Holding a pause, letting silence prevail, may take conscious discipline. Be aware of the silence, resist the urge to say or do, count to five, breath out and in a few times, know that resisting the urge to intervene can be a gift to others. Listening in silence for say two minutes is quite an exercise, and worth practicing. We often do it in our mediation training course, with permission to speak only granted by the giving of a signal, such as passing a pen from speaker to listener. No pen, no speak.

Once upon a time, I ran a short series of workshops entitled The Power of the Pause. It’s a great phrase – and a reminder that a lot can happen when nothing is apparently happening. Here is a summary slide:



A Mediation Story

The silence was palpable. Saying nothing is hard enough in normal circumstances. It’s doubly hard when sitting alongside the key players, the client negotiators, in a mediation, watching them inch towards a better understanding of what they need to do to achieve the deal they know they need to get to.

The clients had been in a contractual dispute for a number of years. Once upon a time, they had been good friends and business partners. The business climate had changed and two had broken away and formed another business. Their erstwhile colleagues alleged they had unlawfully diverted contractual work from the original business. As often happens in these sorts of situations, the two had claimed in return that they were entitled to payments withheld from them.

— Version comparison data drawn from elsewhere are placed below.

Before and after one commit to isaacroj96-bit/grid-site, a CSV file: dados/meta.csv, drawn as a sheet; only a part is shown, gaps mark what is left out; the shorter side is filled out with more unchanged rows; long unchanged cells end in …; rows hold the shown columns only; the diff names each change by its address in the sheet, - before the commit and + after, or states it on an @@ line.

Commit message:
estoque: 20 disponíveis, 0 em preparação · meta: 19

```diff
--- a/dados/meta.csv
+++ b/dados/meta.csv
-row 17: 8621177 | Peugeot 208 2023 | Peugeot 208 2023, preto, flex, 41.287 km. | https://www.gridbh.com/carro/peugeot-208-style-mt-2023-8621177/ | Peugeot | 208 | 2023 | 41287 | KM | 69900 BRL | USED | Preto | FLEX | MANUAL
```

The atmosphere was far from friendly. 

As mediator, I found myself ostentatiously picking up my water glass and sipping from what little remained of the contents. I looked out of the window. Made eye contact with my assistant, who was watching her first full commercial mediation. Feigned writing some notes. It was so obvious, to me, what they needed to say. But they needed to find the words, not me.

And they did. From a position of complete impasse, they gradually challenged and then removed the assumptions which each had made and which had informed their legal advice, spawned two litigations and produced hundreds of pages of forensic accountancy analysis.

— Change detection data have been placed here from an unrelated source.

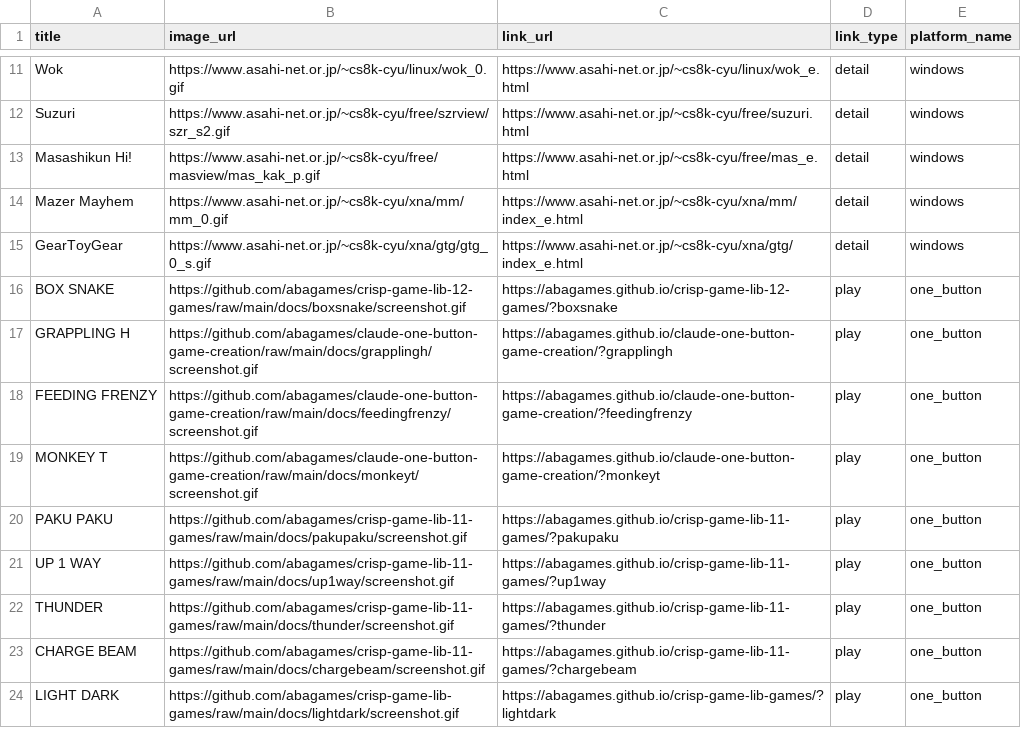
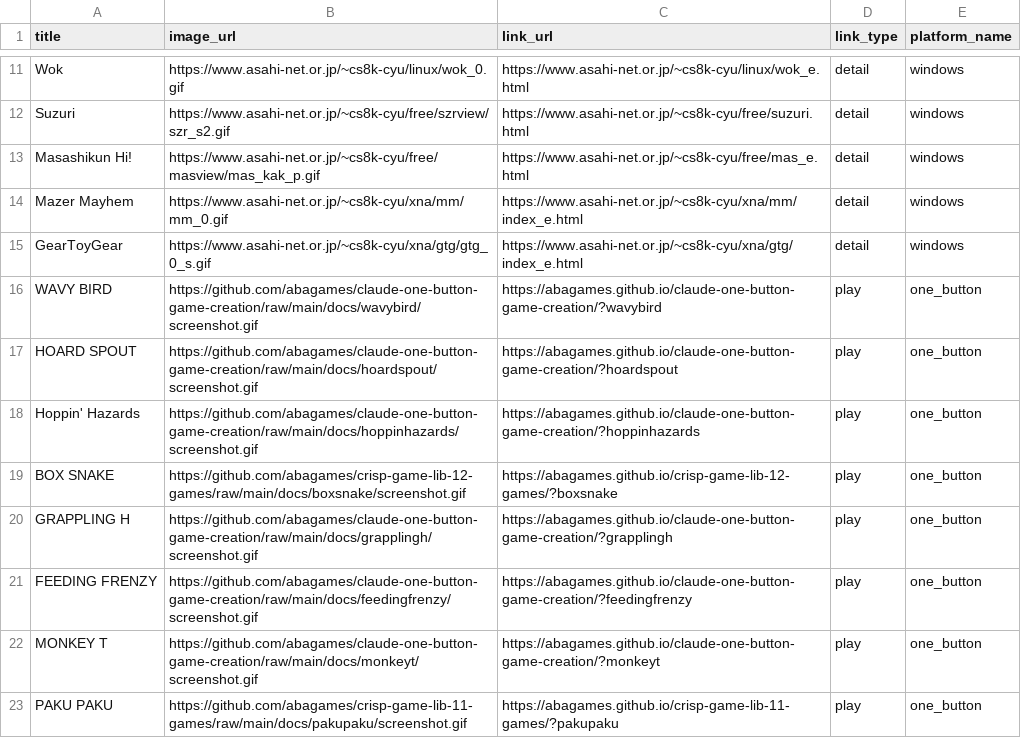
Before and after one commit to abagames/games-web-pages, a CSV file: src/abagames_games.csv, drawn as a sheet; only a part is shown, gaps mark what is left out; the shorter side is filled out with more unchanged rows; the diff names each change by its address in the sheet, - before the commit and + after, or states it on an @@ line.

Commit message:
Add games

```diff
--- a/src/abagames_games.csv
+++ b/src/abagames_games.csv
+row 16: WAVY BIRD | https://github.com/abagames/claude-one-button-game-creation/raw/main/docs/wavybird/screenshot.gif | https://abagames.github.io/claude-one-button-game-creation/?wavybird | play | one_button
+row 17: HOARD SPOUT | https://github.com/abagames/claude-one-button-game-creation/raw/main/docs/hoardspout/screenshot.gif | https://abagames.github.io/claude-one-button-game-creation/?hoardspout | play | one_button
+row 18: Hoppin' Hazards | https://github.com/abagames/claude-one-button-game-creation/raw/main/docs/hoppinhazards/screenshot.gif | https://abagames.github.io/claude-one-button-game-creation/?hoppinhazards | play | one_button
```
Also changed, not shown: 2 other files.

They learned that neither had “duped” the other, as one party had earlier suggested. For example, the provisions in the company accounts were nominal and payments recorded there had not in fact been made, contrary to the belief of the other party. They and their respective companies had not benefited unfairly from the efforts of the other. They agreed that each faced financial ruin if the cases proceeded to the several weeks of a court trial to which they were heading. The scales fell away as they learned from each other what had actually happened with the contracts. 

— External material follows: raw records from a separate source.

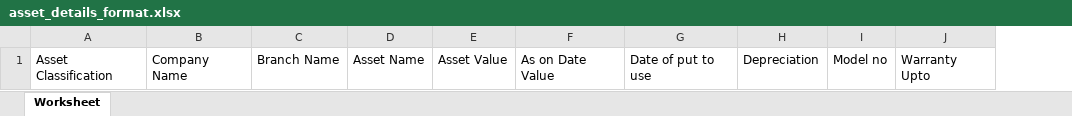
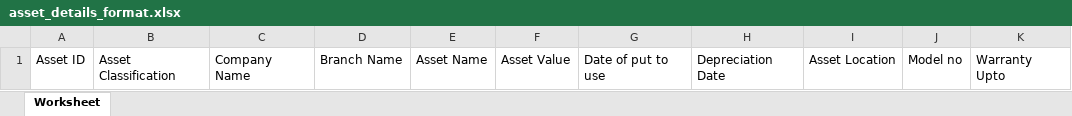
Before and after one commit to FeatherTechnology/as_motors, an Excel workbook: uploads/bulkimport/asset_details_format.xlsx, sheet Worksheet, drawn as a sheet; only a part is shown; values as stored, in another font and other column widths than the file's, no borders; removed rows and columns are numbered as before the commit, all else as after; the diff names each change by its address in the sheet, - before the commit and + after, or states it on an @@ line.

Commit message:
changes in asset register and asset details

```diff
--- a/uploads/bulkimport/asset_details_format.xlsx (sheet Worksheet)
+++ b/uploads/bulkimport/asset_details_format.xlsx (sheet Worksheet)
+column A, row 1: Asset ID
-column F, row 1: As on Date Value
-column H, row 1: Depreciation
+column H, row 1: Depreciation Date
+column I, row 1: Asset Location
```
Also changed, not shown: uploads/downloadfiles/assetregisterbulksample.xlsx, 30 other files.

Why hadn’t they talked? They were too busy, had more urgent things to do. Trust had broken down. They had quickly defaulted to seeking legal advice. That advice had included not to talk to the “other side” lest they compromised their positions.

The return of this kind of autonomy to the clients as decision makers is, I believe, one of the most important contributions that mediation can make. Perhaps too often, clients have tended to defer to legal advisers, and the lawyers understandably (but perhaps in a rather paternalistic way) have assumed responsibility. But lawyers can confidently let go in situations like this. They, and the mediators, need to liberate the clients. They, and we, need to listen to them and let them work it out, remaining silent. Indeed the words listen and silent contain the same letters – thank you, Alfred Brendel. What an appropriate transition to the next chapter.

Subscribe to our newsletter

I would like to be subscribed to Core News *